Exercise. Keyword search on "firstTimeConverted": report each line of the records that contains it.

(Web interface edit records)
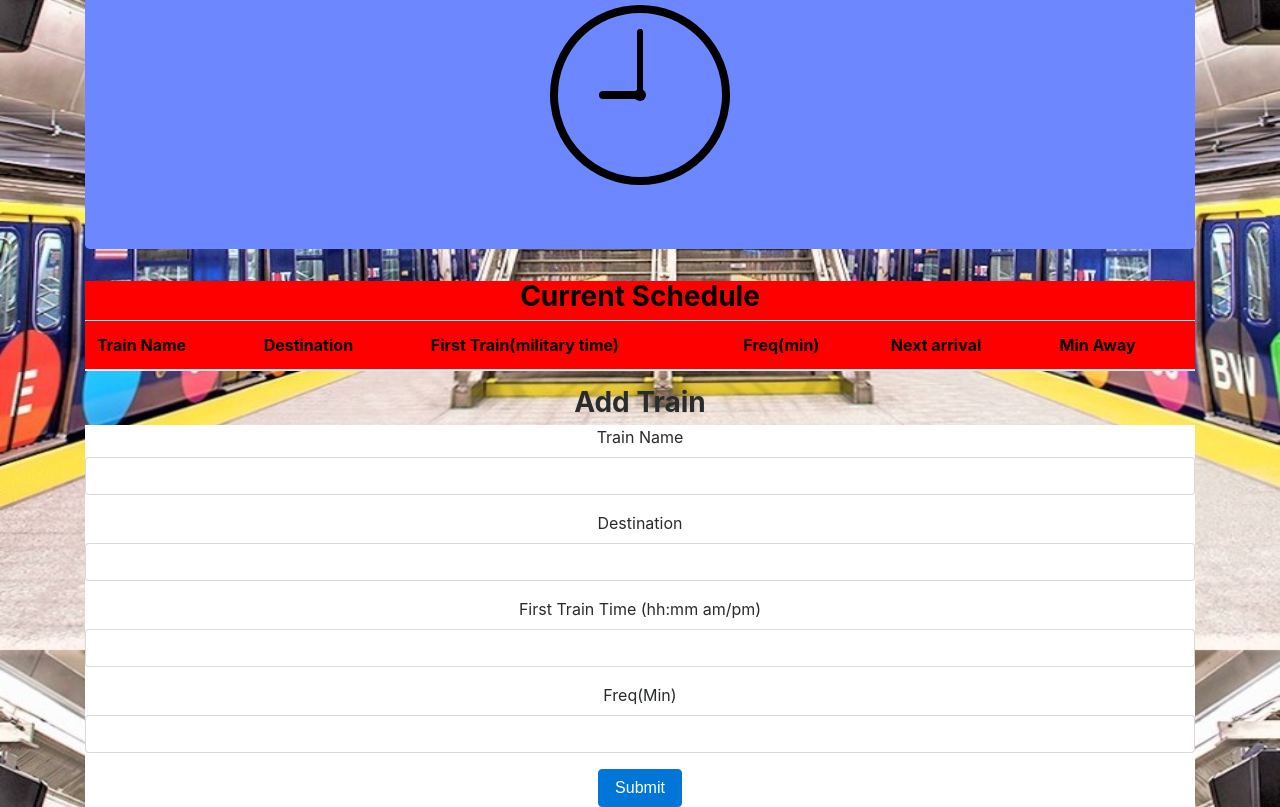
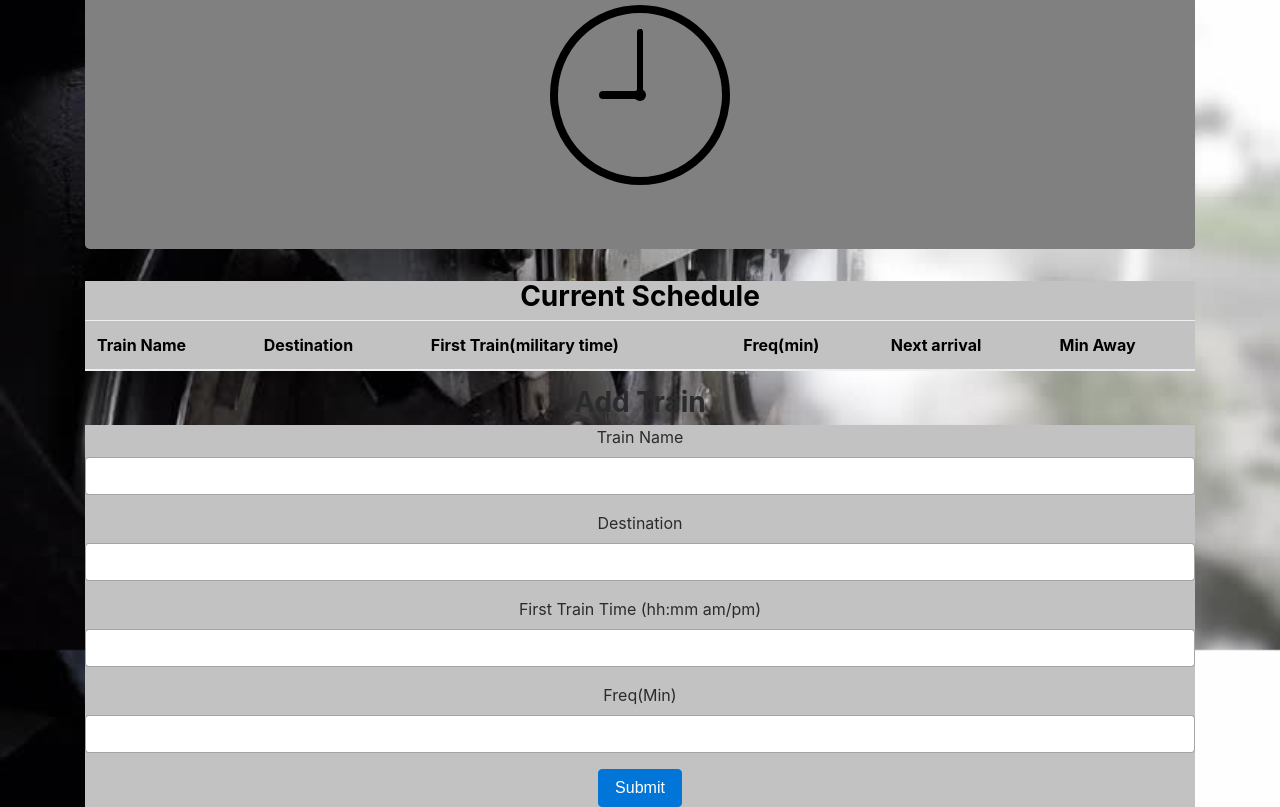
Before and after one commit to dtinimbang/trainScheduler, a plain HTML site: page index.html in a window 1280 px wide. Shown: the part 150-957 px from the top of the page. Drawn offline with nearby package versions, Linux system fonts and the light colour scheme; no server answers.

Commit message:
background

```diff
--- a/assets/css/style.css
+++ b/assets/css/style.css
@@ -1,6 +1,6 @@
 body {
 
-	background-image: url("../images/train.jpg");
+	background-image: url("../images/train1.jpg");
 	background-repeat: no-repeat;
     background-attachment: fixed;
     background-position: center;
@@ -85,7 +85,7 @@ body {
   }
 
   form{
-    background-color: white
+    background-color: rgb(194, 194, 194)
   }
 
   .jumbotron{
--- a/assets/javascript/app.js
+++ b/assets/javascript/app.js
@@ -102,8 +102,8 @@ database.ref().on("child_added", function (childSnapshot, prevChildKey) {
     var firstTimeConverted = moment(dt).add(trnFreq);
     // console.log(firstTimeConverted);
 
-
-
+console.log(tArrival);
+console.log(tMinutes);
 
     $("#employee-table > tbody").append("<tr><td>" + trnName + "</td><td>" + trnDestination + "</td><td>" + dt + "</td><td>" + trnFreq + "</td><td>" + tArrival + "</td><td>" + tMinutes + "</td></tr>");
 
--- a/index.html
+++ b/index.html
@@ -29,7 +29,7 @@
     <div class="container">
 
       <!-- Jumbotron -->
-      <div class="jumbotron" style="background-color: rgb(108, 135, 255); color: black">
+      <div class="jumbotron" style="background-color: rgb(128, 128, 128); color: white">
         <h1 class="text-center">Train Scheduler</h1>
         <h3 class="text-center">by: Don Michael Tinimbang</h3>
         <div class="hero-circle">
@@ -46,7 +46,7 @@
         <div class="col-lg-12">
 
         <!-- Current Employees-->
-          <div class="panel panel-primary" style="background-color: rgb(255, 0, 0); color: black">
+          <div class="panel panel-primary" style="background-color: rgb(194, 194, 194); color: black">
             <div class="panel-heading">
               <h3 class="panel-title"><strong>Current Schedule</strong></h3>
             </div>
```
Also changed, not shown: assets/images/train1.jpg (added).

Solution for this exercise.
     var firstTimeConverted = moment(dt).add(trnFreq);
     // console.log(firstTimeConverted);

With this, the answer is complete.